Relocation of firms is something we are increasingly hearing more of as companies struggle to afford premises and upkeep in these trying economic times. Indeed for local areas it can be a real source of stress and worry, when a business is looking strongly at the option to relocate. Locals worry about keeping their jobs while their managers look for creative solutions to save money. Balancing both needs can be a real juggling act.
However, one Llandudno firm seem to have achieved that with plans for their data centre move. The 40 year old Robertson firm, owned by the French company CCG, provides expert advice to oil and gas producers worldwide. It has emerged that the Welsh government, keen to keep the company in Wales, has provided a £1 million grant to assist the IT relocation.
The move from outdated buildings at Tyn-y-Coed to the Conwy Morfa estate has created 50 jobs. The new site will house the company’s laboratory facilities and data centre when it moves. But there are also plans afoot to redevelop the old site at Tyn-y-Coed.
It appears the Welsh Assembly stepped in after directors planned to move their operations from the site in Wales due to the age of the building and facilities. Also the need for bigger premises warranted an IT relocation.
This new move to keep the firm within the local area has safeguarded 242 jobs and hopefully will create another 48 jobs. Keeping employers open in North Wales has increasingly become an important aspect of regional import in the Welsh Assembly of late after February last year, when Quinton Hazell Automotive Limited announced the loss of 196 jobs at both their sitea, with nearly 80 of them at the Conwy site due to tough economic circumstances.
Indeed a lot of firms are having to consider moving premises completely to cut costs and to keep workers in jobs in areas like North Wales. Therefore data relocation companies up and down the UK have reported an increase in business, particularly in areas of redevelopment or where companies are looking to move to more suitable premises. The age of buildings and the availability of space to house the company and its equipment can lead to a complete IT relocation.
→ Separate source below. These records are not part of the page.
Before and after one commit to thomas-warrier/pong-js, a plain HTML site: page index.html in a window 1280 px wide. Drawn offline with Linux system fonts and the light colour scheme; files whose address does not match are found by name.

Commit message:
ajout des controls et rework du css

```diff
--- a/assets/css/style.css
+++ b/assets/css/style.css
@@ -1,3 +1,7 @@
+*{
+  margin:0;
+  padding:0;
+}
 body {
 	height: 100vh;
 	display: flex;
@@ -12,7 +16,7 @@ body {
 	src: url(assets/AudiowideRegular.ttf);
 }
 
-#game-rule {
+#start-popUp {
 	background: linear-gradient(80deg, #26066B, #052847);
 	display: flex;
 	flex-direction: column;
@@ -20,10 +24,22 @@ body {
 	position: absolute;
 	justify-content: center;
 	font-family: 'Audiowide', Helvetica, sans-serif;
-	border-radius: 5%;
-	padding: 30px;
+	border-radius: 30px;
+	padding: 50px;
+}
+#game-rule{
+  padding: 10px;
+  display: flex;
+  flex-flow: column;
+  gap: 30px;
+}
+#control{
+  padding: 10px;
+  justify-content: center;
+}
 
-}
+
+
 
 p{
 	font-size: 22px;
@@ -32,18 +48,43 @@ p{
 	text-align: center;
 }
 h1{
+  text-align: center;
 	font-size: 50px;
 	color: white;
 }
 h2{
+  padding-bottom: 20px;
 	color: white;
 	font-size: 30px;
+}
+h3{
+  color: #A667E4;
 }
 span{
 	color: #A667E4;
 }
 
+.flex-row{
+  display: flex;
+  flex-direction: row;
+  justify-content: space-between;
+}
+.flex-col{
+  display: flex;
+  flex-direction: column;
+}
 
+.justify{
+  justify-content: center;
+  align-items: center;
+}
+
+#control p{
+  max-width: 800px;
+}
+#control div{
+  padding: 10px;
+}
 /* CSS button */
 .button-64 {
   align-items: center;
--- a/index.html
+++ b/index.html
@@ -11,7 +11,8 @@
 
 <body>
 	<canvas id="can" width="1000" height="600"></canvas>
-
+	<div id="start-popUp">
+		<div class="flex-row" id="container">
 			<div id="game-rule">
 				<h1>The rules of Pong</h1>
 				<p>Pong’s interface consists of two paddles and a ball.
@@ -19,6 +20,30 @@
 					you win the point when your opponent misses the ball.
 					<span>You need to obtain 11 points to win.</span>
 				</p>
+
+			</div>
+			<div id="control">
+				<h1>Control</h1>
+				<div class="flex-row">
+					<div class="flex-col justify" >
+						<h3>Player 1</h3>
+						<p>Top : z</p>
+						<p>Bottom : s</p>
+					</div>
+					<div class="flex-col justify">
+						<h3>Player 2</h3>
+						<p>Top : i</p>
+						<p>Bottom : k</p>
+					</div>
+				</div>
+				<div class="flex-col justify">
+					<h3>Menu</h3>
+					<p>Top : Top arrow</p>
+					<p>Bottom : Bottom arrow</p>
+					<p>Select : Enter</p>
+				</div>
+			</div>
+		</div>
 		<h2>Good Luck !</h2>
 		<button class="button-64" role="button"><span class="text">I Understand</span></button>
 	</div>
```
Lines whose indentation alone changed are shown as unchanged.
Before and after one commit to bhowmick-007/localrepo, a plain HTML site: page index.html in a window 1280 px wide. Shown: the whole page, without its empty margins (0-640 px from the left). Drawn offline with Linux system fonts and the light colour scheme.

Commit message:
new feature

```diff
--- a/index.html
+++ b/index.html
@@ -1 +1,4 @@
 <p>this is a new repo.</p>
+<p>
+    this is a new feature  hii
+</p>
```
Moving a firm to new premises can seem like a vast organisational conundrum at first glance but when employers consider the positive impact it can have on keeping their employees in a job and cutting their overheads, it can make all the difference between the business picking up and having to downsixe, thus cuttting jobs. After the initial investment of moving offices, equipment and completing an IT relocation has been completed the company can settle into the business of making a profit once again.